Look over the listing below and tally the lines in which the word "terms" turns up. Answer with the tally only.

┌────────

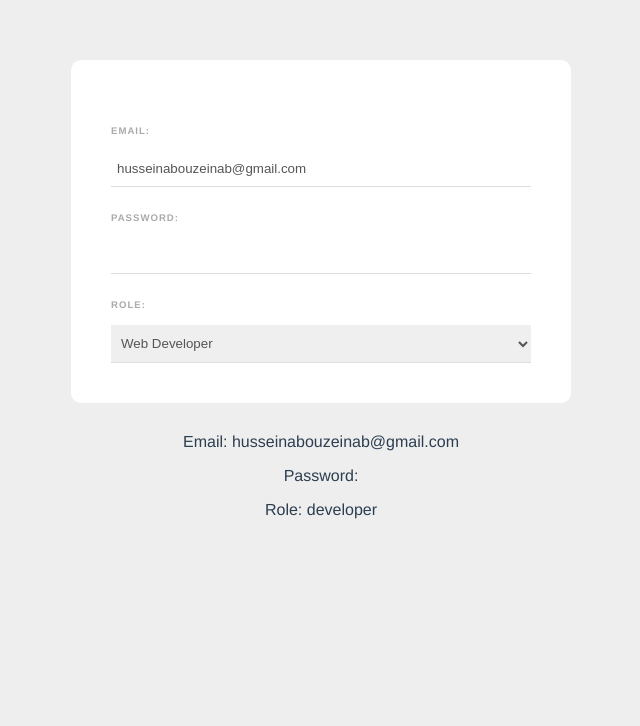
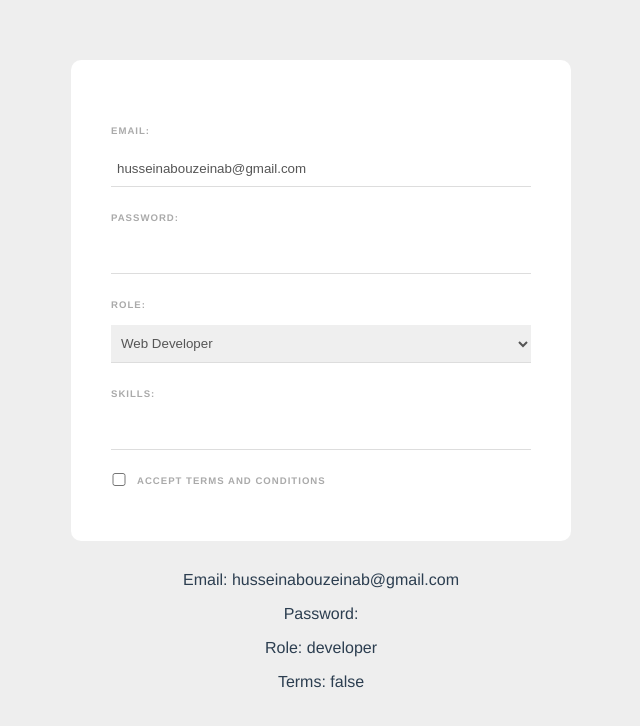
Before and after one commit to Huseinaz/web-form, a Vue app: page / in a window 1280 px wide. Shown: the top 726 px of the page, without its empty margins (319-959 px from the left). Built offline with nearby package versions, Linux system fonts and the light colour scheme.

Commit message:
Checkboxes

```diff
--- a/src/components/SignupForm.vue
+++ b/src/components/SignupForm.vue
@@ -11,10 +11,22 @@
             <option value="developer">Web Developer</option>
             <option value="designer">Web Designer</option>
         </select>
+
+        <label>Skills:</label>
+        <input type="text" v-model="tempSkill" @keydown="addSkill">
+        <div v-for="skill in skills" :key="skill" class="pill">
+            {{ skill }}
+        </div>
+
+        <div class="terms">
+            <input type="checkbox" required v-model="terms">
+            <label>Accept terms and conditions</label>
+        </div>
     </form>
     <p>Email: {{ email }}</p>
     <p>Password: {{ password }}</p>
     <p>Role: {{ role }}</p>
+    <p>Terms: {{ terms }}</p>
 </template>
 
 <script>
@@ -23,7 +35,18 @@
         return {
             email: 'husseinabouzeinab@gmail.com',
             password: '',
-            role: 'developer'
+            role: 'developer',
+            terms: false,
+            tampSkill: '',
+            skills: []
+        }
+    },
+    methods: {
+        addSkill(e) {
+            if(e.key === ',' && this.terms) {
+                this.skills.push(this.tempSkill)
+                this.tempSkill == ''
+            }
         }
     },
 }
@@ -56,4 +79,12 @@
     border-bottom: 1px solid #ddd;
     color: #555;
 }
+input[type="checkbox"] {
+    display: inline-block;
+    width: 16px;
+    margin: 16px;
+    margin: 0 10px 0 0;
+    position: relative;
+    top: 2px;
+}
 </style>
```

└────────

WRITTEN ANSWER:
6